Speaking to Bill 205 - Fentanyl
Thank you, Mr. Speaker. It is my pleasure to rise today and speak about Bill 205 and the important issue that this bill takes aim at, which is illicit fentanyl. Fentanyl is an opioid, or painkiller, that can be used safely when it is prescribed by a health professional and taken as directed. It is also made and sold illegally in our province and across Canada. Fentanyl is very toxic. Just a small amount, the size of two grains of salt, can be deadly. Fentanyl is made and sold in many different forms and can be hiding in other drugs.
Alberta has the highest per capita legitimate opioid consumption in Canada. There is no question that there needs to be a multifaceted approach to addressing both legitimate and illegitimate use of opioids here in our province. Bill 205 can serve to support a broader strategy to mitigate the impact of illicit drugs and stem opioid misuse and abuse. In short, it is one more tool in our toolbox to help stem the tragic tide of deaths in our province caused by fentanyl.
We will continue to address this issue through a variety of actions. This government is exploring as many avenues as possible in response to this issue, including advocating for stronger measures around pill presses and precursor drugs with the federal government; co-ordinating efforts through the fentanyl action response team, which is poised to become a contributor to the overall implementation of the mental health review recommen-dations; working with the health colleges on the triplicate prescription form drug program; working with the federal-provincial-territorial working group on prescription drug abuse; improving data reporting; and ensuring appropriate information and education materials are available to both the public and to medical professionals.
We also continue to be committed to harm reduction strategy, ensuring that people will have access to naloxone, the drug that can help reverse opioid overdoses and save lives. The Minister of Health has signed ministerial orders that directly allow EMTs and EMRs to administer naloxone, RNs to prescribe naloxone, and paramedics, EMTs, and EMRs to dispense the drug. As well, the Minister of Health has signed a further ministerial order that authorizes Alberta Health to pay the dispensing fee charge for naloxone prescriptions. We know that people are using naloxone kits, and we know that they are saving lives.

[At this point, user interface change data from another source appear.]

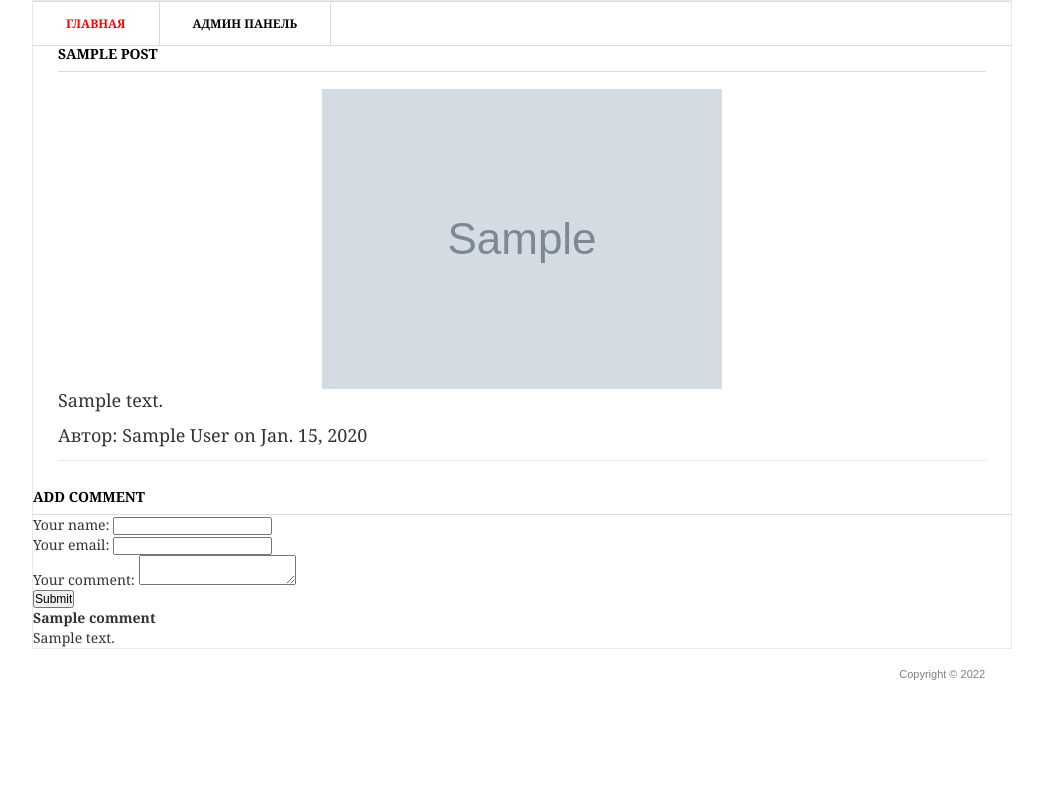
After one commit to dyscope/djblog, a Django app: page /1/ in a window 1280 px wide. The commit adds this page. Shown: the whole page, without its empty margins (118-1161 px from the left). Run offline with Django 5.2, Linux system fonts and the light colour scheme; tables that the repository leaves empty hold one stand-in row (values such as "Sample post"); grey boxes marked "Sample" are stand-in pictures.

Commit message:
Added comments

```diff
--- a/blog/admin.py
+++ b/blog/admin.py
@@ -1,6 +1,10 @@
 from django.contrib import admin
-from .models import Post
+from .models import Post, Comments
 
 @admin.register(Post)
 class PostAdmin(admin.ModelAdmin):
     list_display = ('title', 'author')
+
+@admin.register(Comments)
+class CommentsAdmin(admin.ModelAdmin):
+    list_display = ('name', 'post')
--- a/blog/models.py
+++ b/blog/models.py
@@ -13,3 +13,17 @@ class Post(models.Model):
     class Meta:
         verbose_name = "Post"
         verbose_name_plural = "Posts"
+
+
+class Comments(models.Model):
+    email = models.EmailField()
+    name = models.CharField("Name", max_length=50)
+    text_comments = models.TextField("Comment", max_length=1000)
+    post = models.ForeignKey(Post, verbose_name="Post", on_delete=models.CASCADE)
+
+    def __str__(self) -> str:
+        return f"{self.name}, {self.post}"
+
+    class Meta:
+        verbose_name = "Comment"
+        verbose_name_plural = "Comments"
--- a/blog/urls.py
+++ b/blog/urls.py
@@ -1,4 +1,8 @@
 from django.urls import path
 from . import views
 
-urlpatterns = [path("", views.PostView.as_view())]
+urlpatterns = [
+    path("", views.PostView.as_view()),
+    path("<int:pk>/", views.PostDetail.as_view()),
+    path("review/<int:pk>/", views.AddComments.as_view(), name="add_comments")
+]
--- a/blog/views.py
+++ b/blog/views.py
@@ -1,8 +1,25 @@
-from django.shortcuts import render
+from django.shortcuts import redirect, render
 from django.views.generic.base import View
 from .models import Post
+from .form import CommentsForm
 
 class PostView(View):
     def get(self, request):
         posts = Post.objects.all()
         return render(request, "blog/blog.html", {'post_list': posts})
+
+
+class PostDetail(View):
+    def get(self, request, pk):
+        post = Post.objects.get(id=pk)
+        return render(request, "blog/post.html", {'post': post})
+
+
+class AddComments(View):
+    def post(self, request, pk):
+        form = CommentsForm(request.POST)
+        if form.is_valid():
+            form = form.save(commit=False)
+            form.post_id = pk
+            form.save()
+        return redirect(f"/{pk}")
--- /dev/null
+++ b/templates/blog/post.html
@@ -0,0 +1,86 @@
+{% load static %}
+
+<html>
+
+<head>
+	<title>Djblog</title>
+	<meta http-equiv="Content-type" content="text/html; charset=utf-8" />
+	<link rel="stylesheet" href="{% static 'css/style.css' %}" type="text/css" media="all" />
+
+	<link rel="shortcut icon" href="css/images/favicon.ico" />
+
+</head>
+
+<body>
+	<div class="shell">
+		<div class="border">
+
+			<div id="navigation">
+				<ul>
+					<li>
+						<a href="/" class="active">Главная</a>
+					</li>
+					<li><a href="/admin">Админ панель</a></li>
+				</ul>
+			</div>
+			<div id="main">
+				<div id="content" class="left">
+					<div class="projects">
+						<h3>{{ post.title }}</h3>
+						<p align="center"><img src="{{ post.img.url }}" alt="" /></p>
+						<div class="item">
+							<div class="text left">
+								<p>{{ post.description }}</p>
+								<p>Автор: {{ post.author }} on {{ post.date }}</p>
+							</div>
+							<div class="cl">&nbsp;</div>
+						</div>
+					</div>
+				</div>
+				<div class="form-comment">
+					<h3>Add comment</h3>
+					<div>
+						<form action="{% url "add_comments" post.id %}" method="POST">
+							{% csrf_token %}
+							<div>
+								<label for="name">Your name:</label>
+								<input type="text" name="name">
+							</div>
+
+							<div>
+								<label for="email">Your email:</label>
+								<input type="email" name="email">
+							</div>
+
+							<div>
+								<label for="text_comments">Your comment:</label>
+								<textarea name="text_comments" id=""></textarea>
+							</div>
+
+							<div>
+								<input type="submit" value="Submit">
+							</div>
+						</form>
+					</div>
+				</div>
+
+				<div>
+					{% for comment in post.comments_set.all %}
+						<div>
+							<h4>{{ comment.name }}</h4>
+							<p>{{ comment.text_comments }}</p>
+						</div>
+					{% endfor %}
+				</div>
+
+				<div class="cl">&nbsp;</div>
+			</div>
+		</div>
+
+		<div id="footer">
+			<p class="copy right">Copyright &copy; 2022 </p>
+		</div>
+	</div>
+</body>
+
+</html>
```
Also changed, not shown: blog/form.py (added, +7 -0 lines), templates/blog/blog.html (+4 -4 lines), blog/migrations/0003_alter_post_img_comments.py (added).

As well, we want to ensure that people have access to the supports they need for detox and recovery when they are prepared to enter into them. For example, Alberta Health is currently working closely with the community of Cardston to establish a Suboxone clinic so that recovering opiate addicts will have the medical monitoring and support for opioid replacement therapies.
I want to thank the Member for Calgary-West for stepping up to the plate with this bill, and I look forward to discussing the bill in greater detail in third reading. Thank you.